Data for review below:

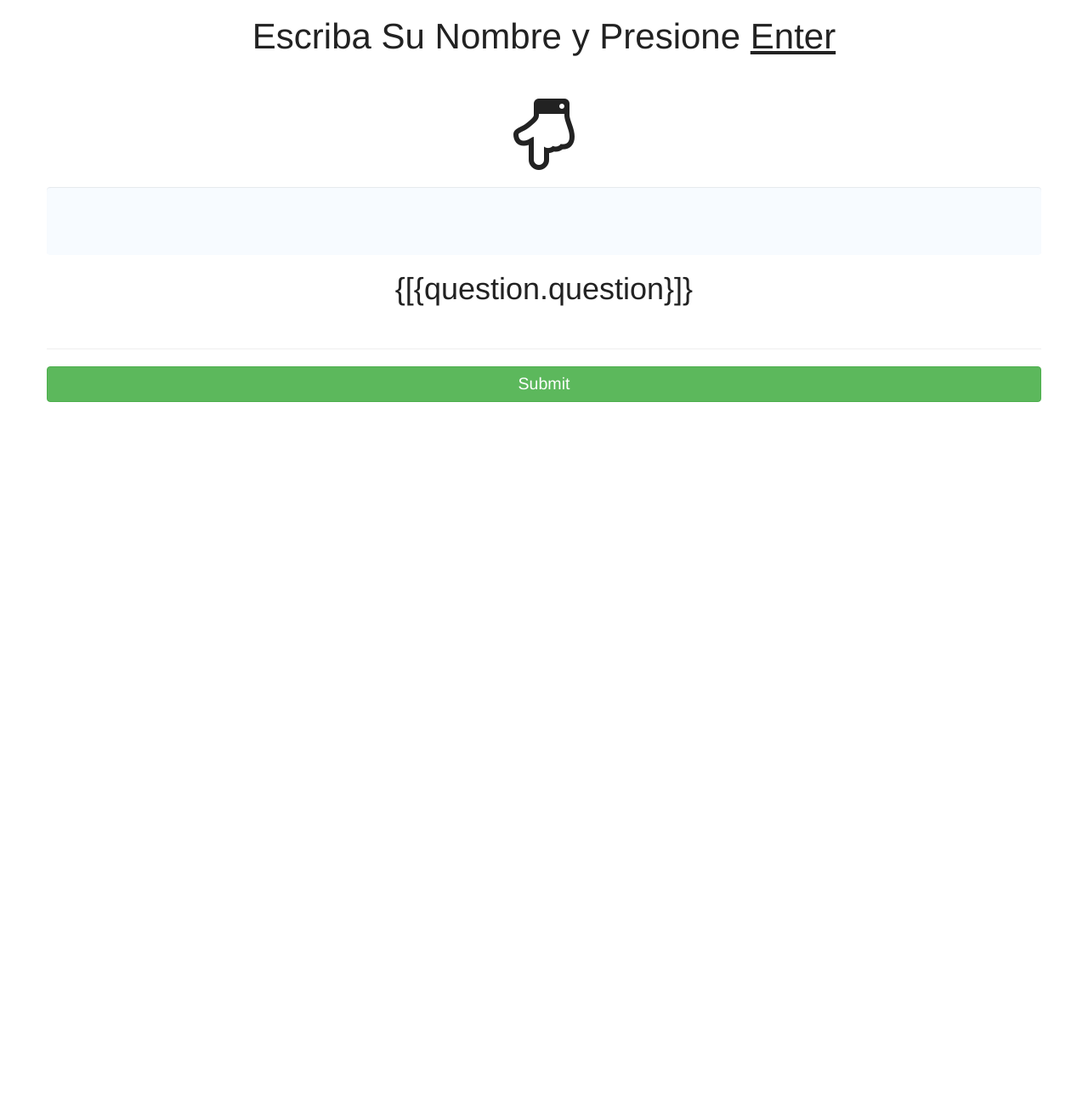
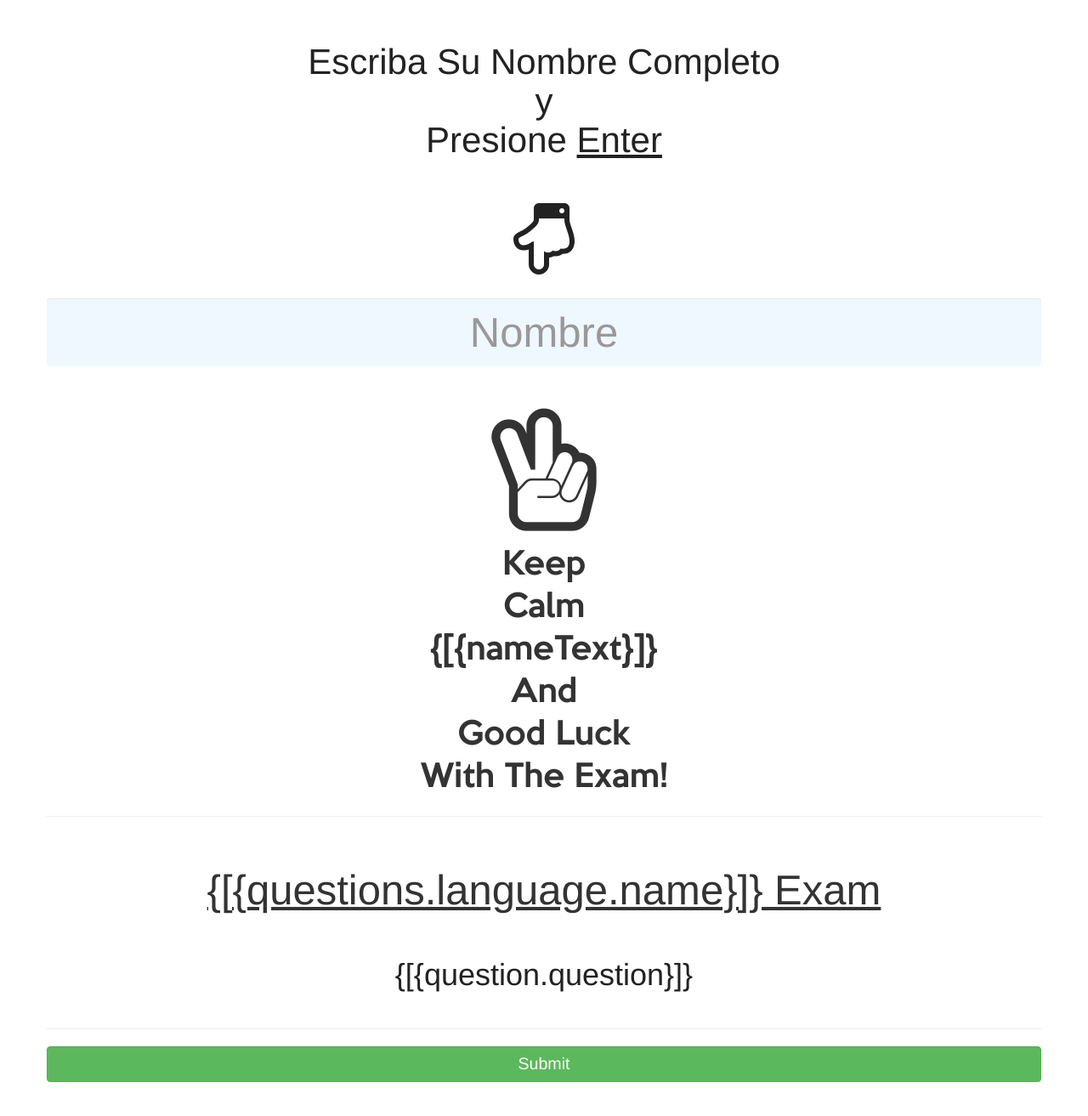
Before and after one commit to jorgeluis11/tpinterview, a Django app: page /language/language_question.html/ in a window 1280 px wide. Shown: the whole page at 85% size. Before the commit the page ends 473 px from the top, so only its background shows below. Run offline with Django 3.2, Linux system fonts and the light colour scheme; some libraries are stand-ins or nearby versions; some web fonts are replaced.

Commit message:
questions 3/4 done, still working with the post

```diff
--- a/static/css/animations.css
+++ b/static/css/animations.css
@@ -22,7 +22,7 @@
 .animated-hand {
   -webkit-animation-duration: 2.2s;
   animation-duration: 2.2s;
-  animation-delay: 1s;
+  animation-delay: 3s;
 
   -webkit-animation-fill-mode: both;
   animation-fill-mode: both;
--- a/static/css/style.css
+++ b/static/css/style.css
@@ -1,3 +1,7 @@
+
+/*body::-webkit-scrollbar {
+        display:none;
+}*/
 
 @font-face {
     font-family: "Edwardian Script";
@@ -7,8 +11,16 @@
 
 @font-face{
     /* Jorge Luis Perez Lop: */
- font-family: "BrushScriptMT";
-    src: url("../fonts/BrushScriptStd.ttf");font-size: 36px;
+    font-family: "BrushScriptMT";
+    src: url("../fonts/BrushScriptStd.ttf");
+    font-size: 36px;
+}
+
+@font-face{
+    /* Jorge Luis Perez Lop: */
+    font-family: "keepcalm";
+    src: url("../fonts/KeepCalm.ttf");f
+    font-size: 36px;
 }
 
 .language{
@@ -56,14 +68,20 @@
 .question-title{
     text-align: center;
     color: #222222;
+    line-height: 26px;
+    margin: 10px;
 }
 
-.ace_editor { height: 200px; }
+.ace_editor { height: 400px; }
 
 .btn-submit{
     display: block;
     width: 100%;
     font-size: 1.4em;
+}
+
+.write-name-group{
+    margin: 50px 0;
 }
 
 .write-name-group > div > h1{
@@ -74,7 +92,7 @@
 
 .write-name-group > div > h1 > i {
     font-size: 2em;
-    margin-bottom: 10px;
+    margin-bottom: 18px;
 }
 
 .write-name-group >div> input{
@@ -87,6 +105,48 @@
     line-height: 1.42857143;
     color: #555;
     text-align: center;
-    background-color: rgba(240,248,255, 0.5);
+    background-color: rgba(240,248,255, 1);
     border: none;
 }
+
+
+.write-name-group >div> input::-webkit-input-placeholder { /* WebKit, Blink, Edge */
+    font-family:  helvetica, arial;
+}
+.write-name-group >div> input:-moz-placeholder { /* Mozilla Firefox 4 to 18 */
+    font-family:  helvetica, arial;
+   opacity:  1;
+}
+.write-name-group >div> input::-moz-placeholder { /* Mozilla Firefox 19+ */
+    font-family:  helvetica, arial;
+   opacity:  1;
+}
+.write-name-group >div> input:-ms-input-placeholder { /* Internet Explorer 10-11 */
+    font-family:  helvetica, arial;
+}
+
+.exam-container{
+    /*display: none;*/
+}
+.keep-calm{
+    font-family: 'keepcalm', helvetica, arial;
+    text-align: center;
+    font-size: 3em;
+    margin-bottom: 50px;
+}
+
+.keep-calm> h1{
+    line-height: 50px;
+}
+
+.keep-calm > h1 > i{
+    font-size: 4em;
+    margin-bottom: 15px;
+}
+
+.language-title-exam{
+    text-align: center;
+    margin: 60px 0;
+    font-size: 3.5em;
+    text-decoration: underline;
+}
--- a/static/js/controller/controller.js
+++ b/static/js/controller/controller.js
@@ -22,7 +22,7 @@
 	$scope.questions = [];
 	$scope.submitButton = false;
 
-	$scope.nameInserted = false;
+	$scope.nameInserted = true;
 	$scope.name = "";
 
 	$http.get("/api/languages/"+$routeParams.languageSlug+"/"+$routeParams.examSlug).then(function(data){
@@ -36,10 +36,16 @@
     	restrict:"A",
     	link:function (scope, element, attrs) {
         element.bind("keydown keypress", function (event) {
+        	console.log(element);
             if(event.which === 13) {
                 scope.$apply(function (){
-                    // scope.$eval(attrs.ngEnter);
-                    scope.nameInserted = true;
+                	if (scope.nameText.trim())
+                	{
+                		$(".write-name-group").removeClass("animated").fadeOut(500,function(){
+                			scope.nameInserted = true;
+                			$(".exam-container").show().addClass("animated fadeInUp");
+                		});
+                	}
                 });
                 event.preventDefault();
             }
--- a/templates/base.html
+++ b/templates/base.html
@@ -20,11 +20,12 @@
 
     <script src="{% static 'js/vendor/angular.min.js' %}"></script>
     <script src="{% static 'js/vendor/angular-route.js' %}"></script>
+        <script src="{% static 'js/vendor/jquery-2.1.0.js' %}"></script>
+
     <script type="text/javascript" src="{% static "js/app.js" %}"></script>
     <script type="text/javascript" src="{% static "js/controller/controller.js" %}"></script>
     <script src="{% static 'js/vendor/ace/ace.js' %}"></script>
     <script src="{% static 'js/vendor/ace/ui-ace.min.js' %}"></script>
-    <script src="{% static 'js/vendor/jquery-2.1.0.js' %}"></script>
 
     {% block extra_head %}
         <!-- <meta property="og:title" content="."/>
--- a/templates/language/language_question.html
+++ b/templates/language/language_question.html
@@ -2,16 +2,25 @@
 
 {% block content %}
 	<div class="row">
-		<div>
-			<div class="form-group write-name-group">
+		<div class="form-group write-name-group animated fadeInDown">
 			<div ng-hide="nameInserted">
-				    <h1> Escriba Su Nombre y Presione <u>Enter</u></h1>
+			    <h1> Escriba Su Nombre Completo<br> y <br>Presione <u>Enter</u></h1>
 			    <br>
 			    <h1><i class="fa fa-hand-o-down animated-hand bounce"></i></h1>
-				    <input ng-enter class="form-control" id="inputdefault" type="text">
+			    <input ng-model="nameText" ng-enter class="form-control" id="inputdefault" type="text" placeholder="Nombre">
 		    </div>
 	  	</div>
+	  	<div class="exam-container">
+			<div ng-show="nameInserted" class="keep-calm">
+				<h1>
+					<i class="fa fa-hand-peace-o" class=""></i>
+						<br>Keep <br>Calm <br> {[{nameText}]} <br>And <br>Good Luck<br>With The Exam!
+				</h1>
+				<hr>
 			</div>
+		<h1 class="language-title-exam">
+			{[{questions.language.name}]} Exam
+		</h1>
 		<div ng-show="nameInserted" ng-repeat="question in questions.questions">
 			<h1 class="question-title" >
 				{[{question.question}]}
@@ -20,7 +29,7 @@
 			  useWrapMode : true,
 			  showGutter: true,
 			  theme:'twilight',
-			  mode: 'python'
+			  mode: '{[{questions.language.name | lowercase}]}'
 			}"></div>
 			<br>
 			<hr>
@@ -29,4 +38,5 @@
 		<br>
 		<br>
 		</div>
+</div>
 {% endblock %}
```
Also changed, not shown: static/fonts/KeepCalm.otf (added), static/fonts/KeepCalm.ttf (added). Lines whose indentation alone changed are shown as unchanged.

End of Data for review.

Work instruction:
Retype the records above exactly. Leave the pictures out.

Task result:
Before and after one commit to jorgeluis11/tpinterview, a Django app: page /language/language_question.html/ in a window 1280 px wide. Shown: the whole page at 85% size. Before the commit the page ends 473 px from the top, so only its background shows below. Run offline with Django 3.2, Linux system fonts and the light colour scheme; some libraries are stand-ins or nearby versions; some web fonts are replaced.

Commit message:
questions 3/4 done, still working with the post

```diff
--- a/static/css/animations.css
+++ b/static/css/animations.css
@@ -22,7 +22,7 @@
 .animated-hand {
   -webkit-animation-duration: 2.2s;
   animation-duration: 2.2s;
-  animation-delay: 1s;
+  animation-delay: 3s;
 
   -webkit-animation-fill-mode: both;
   animation-fill-mode: both;
--- a/static/css/style.css
+++ b/static/css/style.css
@@ -1,3 +1,7 @@
+
+/*body::-webkit-scrollbar {
+        display:none;
+}*/
 
 @font-face {
     font-family: "Edwardian Script";
@@ -7,8 +11,16 @@
 
 @font-face{
     /* Jorge Luis Perez Lop: */
- font-family: "BrushScriptMT";
-    src: url("../fonts/BrushScriptStd.ttf");font-size: 36px;
+    font-family: "BrushScriptMT";
+    src: url("../fonts/BrushScriptStd.ttf");
+    font-size: 36px;
+}
+
+@font-face{
+    /* Jorge Luis Perez Lop: */
+    font-family: "keepcalm";
+    src: url("../fonts/KeepCalm.ttf");f
+    font-size: 36px;
 }
 
 .language{
@@ -56,14 +68,20 @@
 .question-title{
     text-align: center;
     color: #222222;
+    line-height: 26px;
+    margin: 10px;
 }
 
-.ace_editor { height: 200px; }
+.ace_editor { height: 400px; }
 
 .btn-submit{
     display: block;
     width: 100%;
     font-size: 1.4em;
+}
+
+.write-name-group{
+    margin: 50px 0;
 }
 
 .write-name-group > div > h1{
@@ -74,7 +92,7 @@
 
 .write-name-group > div > h1 > i {
     font-size: 2em;
-    margin-bottom: 10px;
+    margin-bottom: 18px;
 }
 
 .write-name-group >div> input{
@@ -87,6 +105,48 @@
     line-height: 1.42857143;
     color: #555;
     text-align: center;
-    background-color: rgba(240,248,255, 0.5);
+    background-color: rgba(240,248,255, 1);
     border: none;
 }
+
+
+.write-name-group >div> input::-webkit-input-placeholder { /* WebKit, Blink, Edge */
+    font-family:  helvetica, arial;
+}
+.write-name-group >div> input:-moz-placeholder { /* Mozilla Firefox 4 to 18 */
+    font-family:  helvetica, arial;
+   opacity:  1;
+}
+.write-name-group >div> input::-moz-placeholder { /* Mozilla Firefox 19+ */
+    font-family:  helvetica, arial;
+   opacity:  1;
+}
+.write-name-group >div> input:-ms-input-placeholder { /* Internet Explorer 10-11 */
+    font-family:  helvetica, arial;
+}
+
+.exam-container{
+    /*display: none;*/
+}
+.keep-calm{
+    font-family: 'keepcalm', helvetica, arial;
+    text-align: center;
+    font-size: 3em;
+    margin-bottom: 50px;
+}
+
+.keep-calm> h1{
+    line-height: 50px;
+}
+
+.keep-calm > h1 > i{
+    font-size: 4em;
+    margin-bottom: 15px;
+}
+
+.language-title-exam{
+    text-align: center;
+    margin: 60px 0;
+    font-size: 3.5em;
+    text-decoration: underline;
+}
--- a/static/js/controller/controller.js
+++ b/static/js/controller/controller.js
@@ -22,7 +22,7 @@
 	$scope.questions = [];
 	$scope.submitButton = false;
 
-	$scope.nameInserted = false;
+	$scope.nameInserted = true;
 	$scope.name = "";
 
 	$http.get("/api/languages/"+$routeParams.languageSlug+"/"+$routeParams.examSlug).then(function(data){
@@ -36,10 +36,16 @@
     	restrict:"A",
     	link:function (scope, element, attrs) {
         element.bind("keydown keypress", function (event) {
+        	console.log(element);
             if(event.which === 13) {
                 scope.$apply(function (){
-                    // scope.$eval(attrs.ngEnter);
-                    scope.nameInserted = true;
+                	if (scope.nameText.trim())
+                	{
+                		$(".write-name-group").removeClass("animated").fadeOut(500,function(){
+                			scope.nameInserted = true;
+                			$(".exam-container").show().addClass("animated fadeInUp");
+                		});
+                	}
                 });
                 event.preventDefault();
             }
--- a/templates/base.html
+++ b/templates/base.html
@@ -20,11 +20,12 @@
 
     <script src="{% static 'js/vendor/angular.min.js' %}"></script>
     <script src="{% static 'js/vendor/angular-route.js' %}"></script>
+        <script src="{% static 'js/vendor/jquery-2.1.0.js' %}"></script>
+
     <script type="text/javascript" src="{% static "js/app.js" %}"></script>
     <script type="text/javascript" src="{% static "js/controller/controller.js" %}"></script>
     <script src="{% static 'js/vendor/ace/ace.js' %}"></script>
     <script src="{% static 'js/vendor/ace/ui-ace.min.js' %}"></script>
-    <script src="{% static 'js/vendor/jquery-2.1.0.js' %}"></script>
 
     {% block extra_head %}
         <!-- <meta property="og:title" content="."/>
--- a/templates/language/language_question.html
+++ b/templates/language/language_question.html
@@ -2,16 +2,25 @@
 
 {% block content %}
 	<div class="row">
-		<div>
-			<div class="form-group write-name-group">
+		<div class="form-group write-name-group animated fadeInDown">
 			<div ng-hide="nameInserted">
-				    <h1> Escriba Su Nombre y Presione <u>Enter</u></h1>
+			    <h1> Escriba Su Nombre Completo<br> y <br>Presione <u>Enter</u></h1>
 			    <br>
 			    <h1><i class="fa fa-hand-o-down animated-hand bounce"></i></h1>
-				    <input ng-enter class="form-control" id="inputdefault" type="text">
+			    <input ng-model="nameText" ng-enter class="form-control" id="inputdefault" type="text" placeholder="Nombre">
 		    </div>
 	  	</div>
+	  	<div class="exam-container">
+			<div ng-show="nameInserted" class="keep-calm">
+				<h1>
+					<i class="fa fa-hand-peace-o" class=""></i>
+						<br>Keep <br>Calm <br> {[{nameText}]} <br>And <br>Good Luck<br>With The Exam!
+				</h1>
+				<hr>
 			</div>
+		<h1 class="language-title-exam">
+			{[{questions.language.name}]} Exam
+		</h1>
 		<div ng-show="nameInserted" ng-repeat="question in questions.questions">
 			<h1 class="question-title" >
 				{[{question.question}]}
@@ -20,7 +29,7 @@
 			  useWrapMode : true,
 			  showGutter: true,
 			  theme:'twilight',
-			  mode: 'python'
+			  mode: '{[{questions.language.name | lowercase}]}'
 			}"></div>
 			<br>
 			<hr>
@@ -29,4 +38,5 @@
 		<br>
 		<br>
 		</div>
+</div>
 {% endblock %}
```
Also changed, not shown: static/fonts/KeepCalm.otf (added), static/fonts/KeepCalm.ttf (added). Lines whose indentation alone changed are shown as unchanged.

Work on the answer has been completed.